A Biological Safety Cabinet (BSC) is a specific engineering control used in the biological laboratory to prevent exposure to or the contamination of biohazardous agents. BSCs should be used whenever there is a risk of splash or aerosol formation of biohazardous or potentially biohazardous materials. BSCs work by manipulating air flow surrounding the area where work is being done such that the majority of biohazardous aerosols generated inside the BSC remain in containment while the majority extraneous laboratory aerosols remain outside of containment.
BSCs are divided into three classes (I, II, III) with class II being subdivided into five types (A1, A2, B1, B2, C1). The type of cabinet to be used will depend on the Biosafety Level of the microorganism as specified by CDC-NIH guidelines.

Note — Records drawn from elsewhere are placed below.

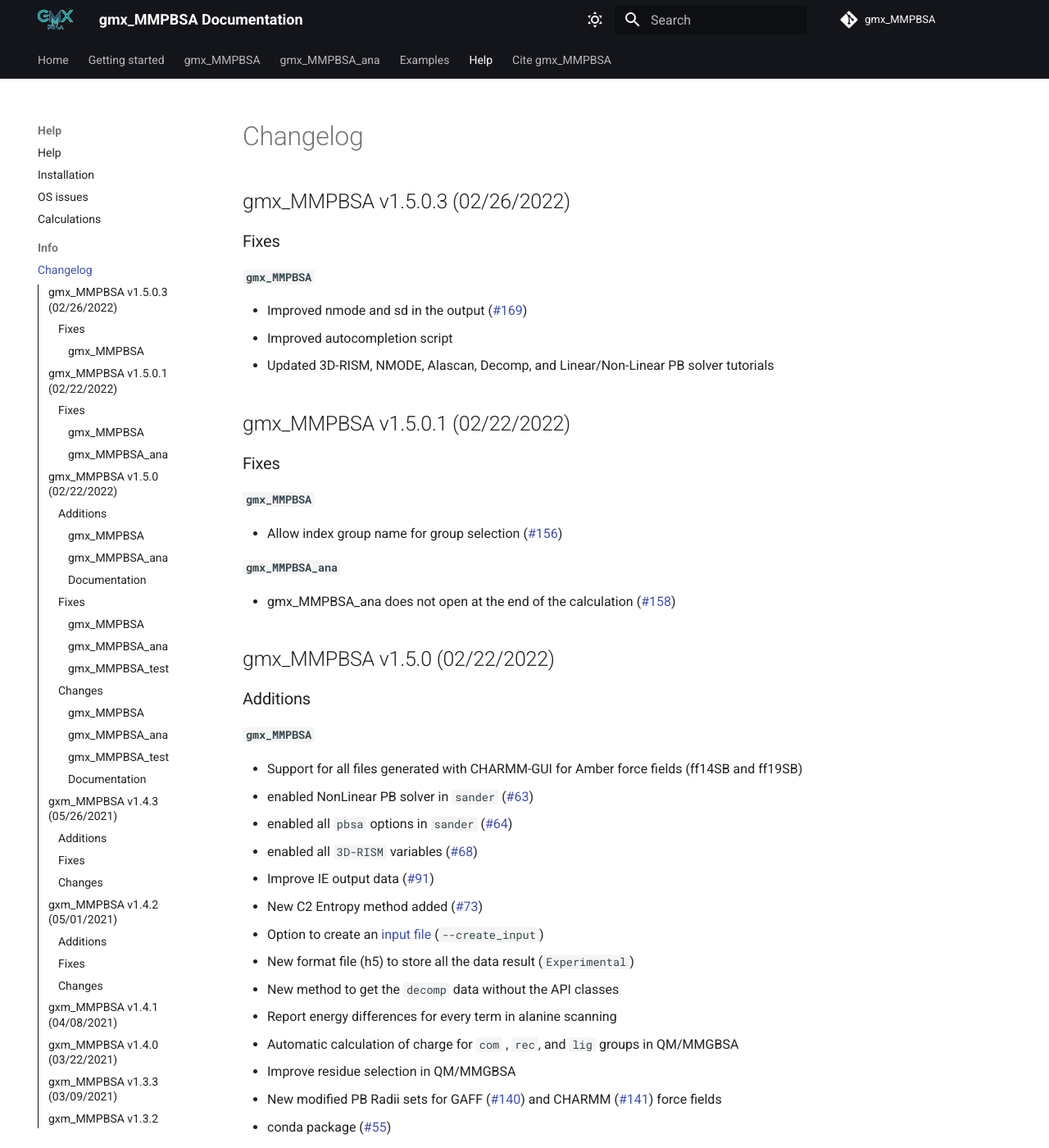
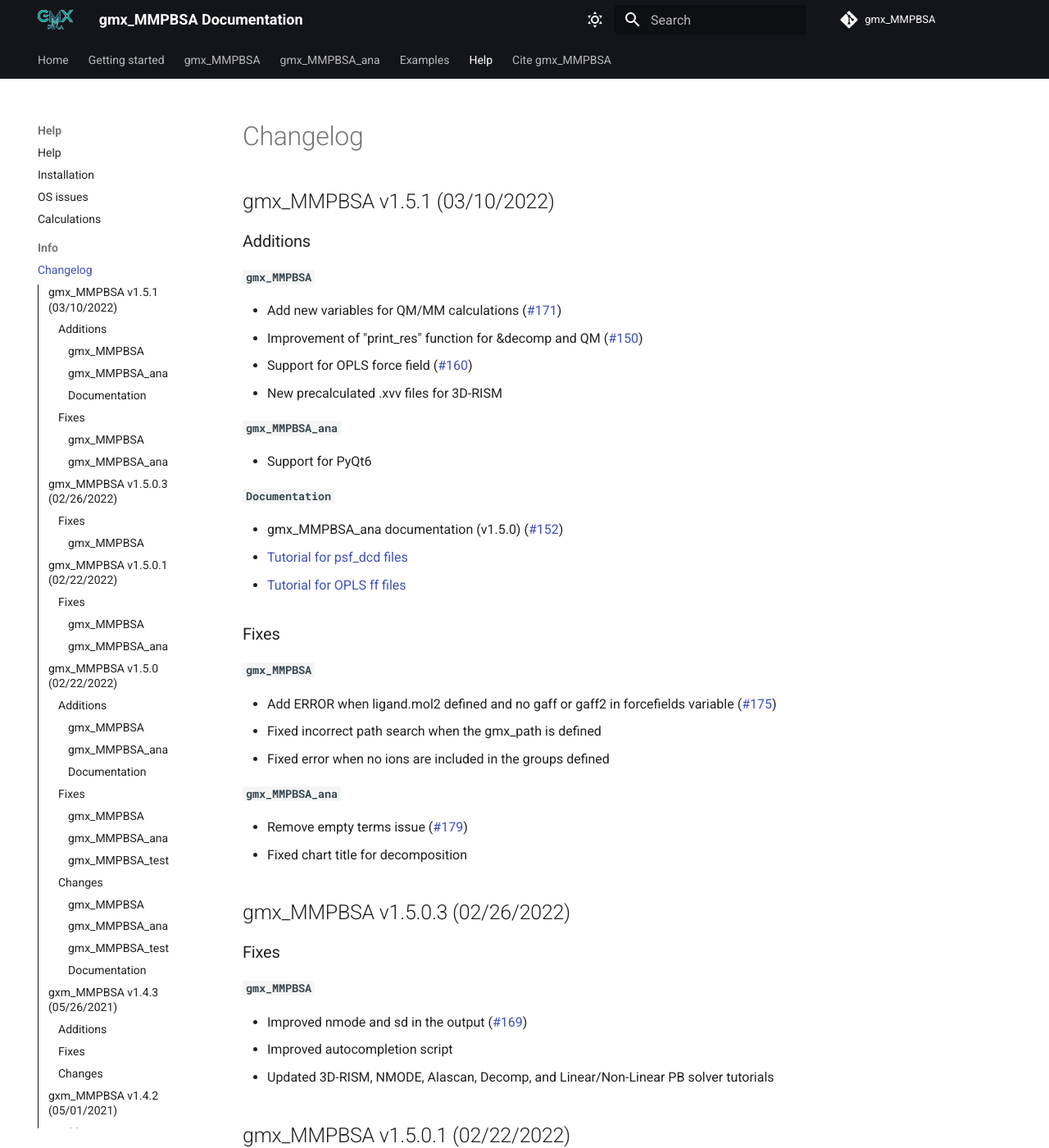
Before and after one commit to Valdes-Tresanco-MS/gmx_MMPBSA, an MkDocs documentation site: the page built from docs/changelog.md, in a window 1280 px wide and 1400 px high. Shown: the whole window at 82% size. Built offline with MkDocs 1.6.1 and Material for MkDocs 9.7.7, drawn with Linux system fonts in a browser that asks for light colours; comment, search, counter and statistics services are not loaded.

Commit message:
update changelog.md

```diff
--- a/docs/changelog.md
+++ b/docs/changelog.md
@@ -3,6 +3,40 @@ template: main.html
 title: Changelog
 ---
 # Changelog
+
+## gmx_MMPBSA v1.5.1 (03/10/2022)
+
+### Additions
+
+#### `gmx_MMPBSA`
+
+- Add new variables for QM/MM calculations (#171)
+- Improvement of "print_res" function for &decomp and QM (#150)
+- Support for OPLS force field (#160)
+- New precalculated .xvv files for 3D-RISM
+
+#### `gmx_MMPBSA_ana`
+
+- Support for PyQt6
+
+#### `Documentation`
+
+- gmx_MMPBSA_ana documentation (v1.5.0) (#152)
+- [Tutorial for psf_dcd files](https://valdes-tresanco-ms.github.io/gmx_MMPBSA/examples/#support-for-psf_dcd-files)
+- [Tutorial for OPLS ff files](https://valdes-tresanco-ms.github.io/gmx_MMPBSA/examples/#oplsff-support)
+
+### Fixes
+
+#### `gmx_MMPBSA`
+
+- Add ERROR when ligand.mol2 defined and no gaff or gaff2 in forcefields variable (#175)
+- Fixed incorrect path search when the gmx_path is defined
+- Fixed error when no ions are included in the groups defined
+
+#### `gmx_MMPBSA_ana`
+
+- Remove empty terms issue (#179)
+- Fixed chart title for decomposition
 
 ## gmx_MMPBSA v1.5.0.3 (02/26/2022)
 ### Fixes
```
Also changed, not shown: docs/examples/Protein_ligand/ST/README.md (+1 -1 lines), docs/getting-started.md (+16 -2 lines).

For Biosafety Level 1 (BSL-1) microorganisms, standard microbiological practices will provide adequate protection. However, if additional protection is desired, any class of cabinet may be used by personnel working with these microorganisms. Class I and II Biosafety Cabinets will be used for low to moderate hazard microorganisms of Biosafety Levels 2 and 3. The main difference between the two is that Class II cabinets provide protection to personnel and the microorganism and Class I cabinets only provide protection to personnel. The most commonly used BSC is the Class II Type A1 or A2 cabinet, a figure of which can be found below.
Class III Biosafety Cabinets (also known as Glove Boxes) are required when working with high hazard microorganisms at Biosafety Level 4 (BSL-4). These cabinets are totally enclosed to provide the highest possible protection to personnel and the microorganisms. Glove boxes are required for experiments using radioactive solids that may become airborne and with other highly toxic chemicals. Decontamination of the equipment must be performed prior to use of different materials/agents. Regardless of the type of research being conducted, it is important to follow safe practices and guidelines in order to minimize possible exposure. Listed below are some general BSC guidelines:
Biosafety Cabinet General Guidelines
- All individuals working with a BSC must be trained in the proper operation, disinfection, and safe practices before starting work.
- Ensure BSC is within certification date, this can be found on the certification sticker located on the front of the BSC. If BSC is not within certification date please notify the Office of Environmental Safety and Health. Never use a BSC that is not certified.
- Never store items on top of the biological safety cabinet.
- Never store items inside the BSC that impede or otherwise disrupt the airflow. BSCs may not be used for storage of materials when not in use.
- Always wear proper PPE as determined by risk assessment such as a gown, face/eye protection, a surgical mask, and a double set of gloves when working in a BSC.
- Never put your head inside the BSC, utilize mechanical devices to reach far areas.
- The BSC should be turned on at all times when working inside or when biohazardous agents are inside.
- The UV light should be turned off when working in the BSC as it can cause skin or eye damage.
- Always clean the BSC as well as other equipment before and after use. Note that a UV light, if present, does not provide adequate disinfection. All BSC disinfection procedures require the use of a facility approved disinfectant as determined by risk assessment.
- Always disinfect items (including gloved hands) before placing into or removing from the BSC. This applies even when items are within proper containment such as a leak proof container or other facility approved containment.
- Place all disinfected items required for the experiment, including biological waste containers within the biological safety cabinet before starting the experiment in order to minimize the movement of hands.
- Utilize aseptic technique at all times.
- Move arms using straight in and straight out movements, as opposed to sweeping arms in a sideways motion which displaces more airflow, creating turbulence.
- Flames in the cabinet can damage the HEPA filter, use flame with pilot light for momentary activation if absolutely necessary or use a micro-incinerator.
- Collect waste/sharps within the cabinet, use facility approved containers.
- If a spill occurs within the BSC, keep the unit running and immediately implement spill clean up procedures.
- A BSC does not provide the same level of chemical protection (if any) as Chemical Fume Hoods (CHF) when working with volatile chemicals.
- Laminar flow hoods and clean benches do not provide the same level of protection as biosafety cabinets. Under no circumstances may hazardous chemical or biohazardous material be used in a laminar flow hood. All laminar flow hoods and clean benches should have a notification sign denoting their incompatibility with hazardous materials.
The Centers for Disease Control and Prevention (CDC) requires Biosafety Cabinets be inspected annually. Environmental Safety and Health oversees the inspections and repairs through a certified third-party vendor. Departments will be billed for each piece of equipment that is inspected. Please contact UMBC ESH email@example.com (410) 455-2918 if your department has acquired a new BSC, if you have any questions, or if you would like to schedule an inspection.
More information on biosafety cabinets can be found utilizing the following resources